Public Tech Talk: “Adventures in Type-directed Programming” — CANCELED

  • Date Friday, March 13, 2020  Time 11:00 AM
  • Speaker Peter-Michael Osera, Assistant Professor of Computer Science at Grinnell College
  • Location Galois is pleased to host this tech talk via live-stream.

This tech talk has been canceled and will be rescheduled. We apologize for the inconvenience!

This talk will be live-streamed at:


“My programs just write themselves!”  This phrase is frequently exclaimed by users of functional programming languages with advanced type systems who observe that rich types often guide them directly towards correct programs.  In reality, this paradigm known as type-directed programming is far from automatic.  To take advantage of rich types, a developer must reason carefully and precisely about the types of their programs, a seemingly mechanical, yet cognitively demanding process.

To this end, I will describe our efforts to understand better and ultimately automate the type-directed programming process.  Our primary technique is type-directed program synthesis, where we derive synthesis algorithms from type checking systems, allowing us to build synthesizers that take advantage of rich types.  In addition to describing the type-directed program synthesis process, I will present Scythe, a program assistant for type-directed programming in the Haskell programming language, and our next steps towards evolving Scythe into a next-generation live programming assistant built upon program synthesis technology.

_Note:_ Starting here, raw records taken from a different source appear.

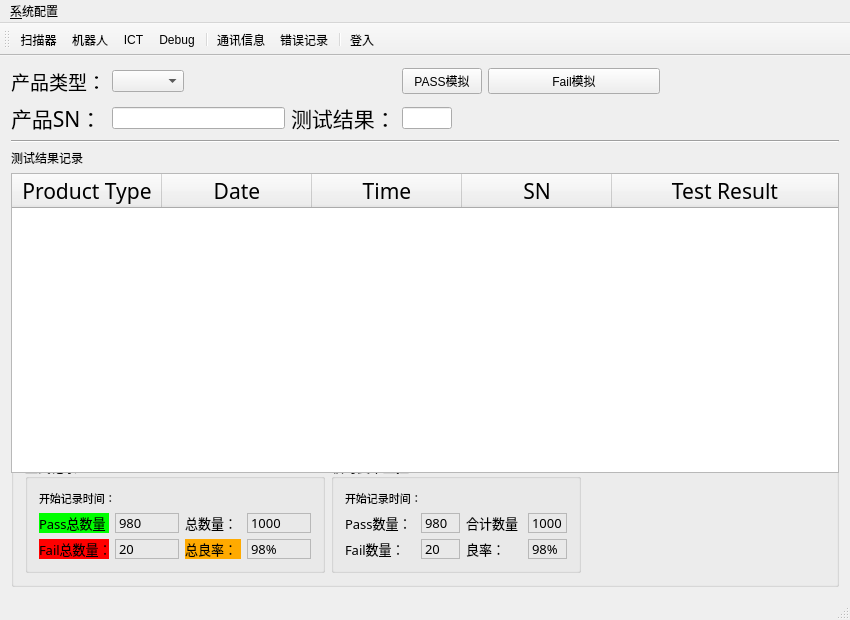
eveningwyn/ICT_UR10, file ict_ur10.ui: the form before one commit.
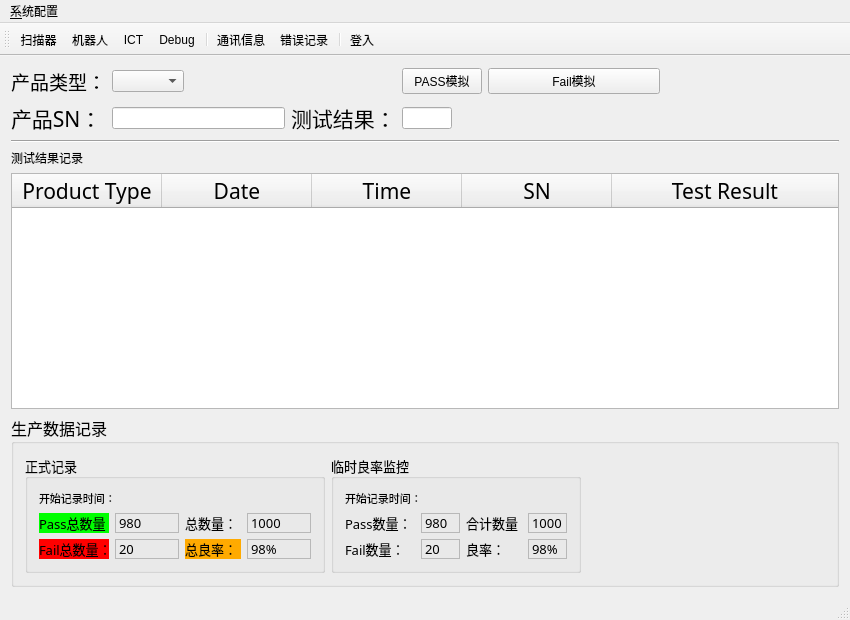
The form after the commit. Icons and pictures are not drawn.

Patch:
```diff
--- a/ict_ur10.ui
+++ b/ict_ur10.ui
@@ -584,12 +584,6 @@
     </item>
     <item row="4" column="0" colspan="6">
      <widget class="QTableWidget" name="tableWidgetResultList">
-      <property name="minimumSize">
-       <size>
-        <width>0</width>
-        <height>300</height>
-       </size>
-      </property>
       <property name="statusTip">
        <string>测试结果记录清单</string>
       </property>
```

Peter-Michael Osera received his B.S. in Computer Science and Applied and Computational Math Sciences and B.A. in the Comparative History of Ideas from the University of Washington in 2006 and received his Ph.D. in Computer Science from the University of Pennsylvania in 2015. He is currently an Assistant Professor of Computer Science at Grinnell College.  Peter-Michael’s mission is to help people harness the power of computation in its many forms, in particular, through computer programming. He does this by studying problems at the intersection of programming languages and systems, human-computing interaction, and computer science education.